• [Task instructions] Please filter the entries for the word "padding" and copy every line that has it.

• [Excerpted records]
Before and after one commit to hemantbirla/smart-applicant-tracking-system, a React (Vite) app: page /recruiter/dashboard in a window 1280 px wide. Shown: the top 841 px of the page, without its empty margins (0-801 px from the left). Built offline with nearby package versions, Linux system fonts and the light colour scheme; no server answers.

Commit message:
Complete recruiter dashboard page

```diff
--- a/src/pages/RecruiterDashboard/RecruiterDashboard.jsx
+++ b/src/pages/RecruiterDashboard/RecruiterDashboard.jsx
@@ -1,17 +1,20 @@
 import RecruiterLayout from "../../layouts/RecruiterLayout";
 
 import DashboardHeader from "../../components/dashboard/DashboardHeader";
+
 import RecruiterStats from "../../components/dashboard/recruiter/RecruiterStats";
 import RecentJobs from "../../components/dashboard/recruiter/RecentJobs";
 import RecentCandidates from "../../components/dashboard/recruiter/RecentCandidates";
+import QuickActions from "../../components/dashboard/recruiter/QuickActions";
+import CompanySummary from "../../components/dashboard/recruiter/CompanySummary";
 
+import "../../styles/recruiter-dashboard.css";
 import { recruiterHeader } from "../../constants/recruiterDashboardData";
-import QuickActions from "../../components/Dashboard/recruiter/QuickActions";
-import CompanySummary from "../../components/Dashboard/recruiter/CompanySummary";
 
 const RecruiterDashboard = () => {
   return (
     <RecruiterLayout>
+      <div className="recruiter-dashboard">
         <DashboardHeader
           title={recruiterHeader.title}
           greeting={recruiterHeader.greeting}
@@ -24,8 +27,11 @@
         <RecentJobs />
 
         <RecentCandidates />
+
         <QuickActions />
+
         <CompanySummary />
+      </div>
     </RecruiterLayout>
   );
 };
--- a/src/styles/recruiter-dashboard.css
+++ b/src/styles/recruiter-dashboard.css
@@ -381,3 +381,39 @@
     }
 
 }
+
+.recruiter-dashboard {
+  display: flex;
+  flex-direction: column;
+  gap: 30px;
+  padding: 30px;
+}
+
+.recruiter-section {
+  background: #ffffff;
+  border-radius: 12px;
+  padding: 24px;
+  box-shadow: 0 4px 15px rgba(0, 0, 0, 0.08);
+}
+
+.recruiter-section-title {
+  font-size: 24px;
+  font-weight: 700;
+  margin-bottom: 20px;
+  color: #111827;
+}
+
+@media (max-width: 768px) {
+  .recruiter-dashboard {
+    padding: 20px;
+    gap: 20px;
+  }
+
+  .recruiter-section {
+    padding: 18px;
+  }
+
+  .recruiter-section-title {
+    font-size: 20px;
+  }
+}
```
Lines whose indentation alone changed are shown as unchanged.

• [Written answer]
+  padding: 30px;
+  padding: 24px;
+    padding: 20px;
+    padding: 18px;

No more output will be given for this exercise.